It’s been a while since my last post. School ended in May, I moved to San Francisco in June, and started work shortly after. I joined the Corporate Development team at Adobe, with a focus on m&a and strategy. It’s been a terrific experience so far — exploring new business opportunities, meeting interesting companies, and working with a great group of product managers and executives. I believe Adobe has a number of fascinating opportunities to pursue (in addition to growing an already strong business) — and I look forward to helping them get there.
Posted on May 6, 2010 @ 7:33 pm
A local car service is the mayor of LaGuardia Airport in New York. How long will it be until Foursquare begins selling space here to advertisers? This is the first page you see after checking into a business — and I have to imagine it helps deliver new customers to this car service. Imagine landing on the runway, opening your phone and checking into 4sq, and clicking a link to schedule a luxury car service drive you home for the same price as a taxi. Not bad.
Posted on April 12, 2010 @ 8:08 pm
Now that we’ve got reasonably warm weather again in NY, I’m ditching my subway card in favor of my bike. Not only will I save $80/month from my metrocard, but I also get some extra exercise and a more scenic commute to school. In fact, cycling is a great way to get around NYC (as long as you invest in a good lock) and a time/money saver too. Here’s a photo of my bike, except I recently added a front brake and toe clips.
Posted on @ 7:17 pm
Gmail is hands down the best mail solution on the iPad. The UI is terrific (a step up from Apple’s native mail app) and it’s quick and responsive. Plus I love the fact I can side swipe messages to archive. Nice job Gmail team!
Posted on March 18, 2010 @ 4:18 pm
Yang’s Fry Dumplings was definitely one of the food highlights of Shanghai. They charged 5 Yuan for 4 dumplings. That’s about $0.75. I wish we had dumpling shops as good as this in NY and SF…
Posted on March 14, 2010 @ 10:41 am
After spending the last week in China, I have a much greater appreciation for two things: clean air and an uncensored internet experience.
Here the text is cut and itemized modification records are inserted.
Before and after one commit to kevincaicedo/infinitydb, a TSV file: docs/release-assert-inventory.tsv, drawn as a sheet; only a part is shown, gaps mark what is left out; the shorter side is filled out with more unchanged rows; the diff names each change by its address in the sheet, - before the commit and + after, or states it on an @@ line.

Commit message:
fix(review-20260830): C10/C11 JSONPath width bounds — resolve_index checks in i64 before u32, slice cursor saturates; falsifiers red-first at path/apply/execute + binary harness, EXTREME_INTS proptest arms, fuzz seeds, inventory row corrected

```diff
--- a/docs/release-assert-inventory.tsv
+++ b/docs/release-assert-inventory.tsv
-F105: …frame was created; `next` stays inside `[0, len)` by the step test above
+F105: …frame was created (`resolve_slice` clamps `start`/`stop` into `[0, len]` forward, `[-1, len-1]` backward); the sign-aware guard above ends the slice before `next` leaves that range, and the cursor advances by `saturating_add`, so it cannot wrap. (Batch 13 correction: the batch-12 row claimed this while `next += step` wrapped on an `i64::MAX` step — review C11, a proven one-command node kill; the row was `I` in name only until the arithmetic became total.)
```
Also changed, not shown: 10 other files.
As soon as I stepped out of the Shanghai Pudong Airport my chest felt tight and my breaths were noticeably shorter. I thought that I’d experienced air pollution in Mexico City and Los Angeles, but the air in Shanghai was definitely dirtier.
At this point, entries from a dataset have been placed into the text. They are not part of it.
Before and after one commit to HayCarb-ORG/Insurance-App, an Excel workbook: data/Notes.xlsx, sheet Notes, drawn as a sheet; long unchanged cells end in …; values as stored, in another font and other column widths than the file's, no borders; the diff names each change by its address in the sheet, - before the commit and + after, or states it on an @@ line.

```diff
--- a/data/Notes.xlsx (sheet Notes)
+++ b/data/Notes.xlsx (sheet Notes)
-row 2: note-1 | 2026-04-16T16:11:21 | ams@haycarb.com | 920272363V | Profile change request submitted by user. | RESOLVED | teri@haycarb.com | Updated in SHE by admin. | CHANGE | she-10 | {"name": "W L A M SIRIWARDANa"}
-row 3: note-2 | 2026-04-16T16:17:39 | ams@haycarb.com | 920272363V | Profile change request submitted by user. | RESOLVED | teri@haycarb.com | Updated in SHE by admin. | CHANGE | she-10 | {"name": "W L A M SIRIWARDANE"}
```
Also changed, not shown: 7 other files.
It was interesting to visit China last week, especially as the discussion of whether Google will continue its operations in the country was nearing a final decision. It was a hotly covered topic in the China Daily just about every single day.
While I had a great trip and it was exciting to see how China is quickly developing, it was refreshing to land in New York yesterday and finally be able to access Facebook and Twitter. As an American traveling abroad, there are things I take for granted, such as bit.ly urls working properly and Google functioning as expected. But in China, this wasn’t the case.
Below is a short recap of the things that didn’t work for me during the course of my daily internet use in Shanghai last week.
Posted on March 8, 2010 @ 2:02 am
Today we met with Stephen Green, Head of Economic Research at Standard Chartered Bank in Shanghai. One of the biggest topics we covered was the housing bubble in China. While Stephen agrees that a bubble exists, he doesn’t think it will have the same impact as the one we recently experienced in the US. He argued that you can’t compare the US bubble of the last decade with the one here today because this is essentially China’s industrial revolution, where there is such tremendous growth that a 10-20% correction would have a negligible impact on the economy. Other arguments he cited were the continued urbanization of China and the fact owners put over 30% down. Therefore, a correction would have to be huge in order to wipe out home owner equity and impact the financial system here.
Posted on March 5, 2010 @ 4:41 pm
I’m currently in Seoul and will be heading to Shanghai tomorrow. Lots of interesting meetings scheduled with entrepreneurs and tech companies to get a lay of the land over here. Best way to connect with me will be over Twitter or Facebook, as I’m checking in over wifi networks periodically as I travel.
Update 3/7: Neither Twitter or FB can be accessed from my hotel. Not sure if it’s just a local issue or nationwide.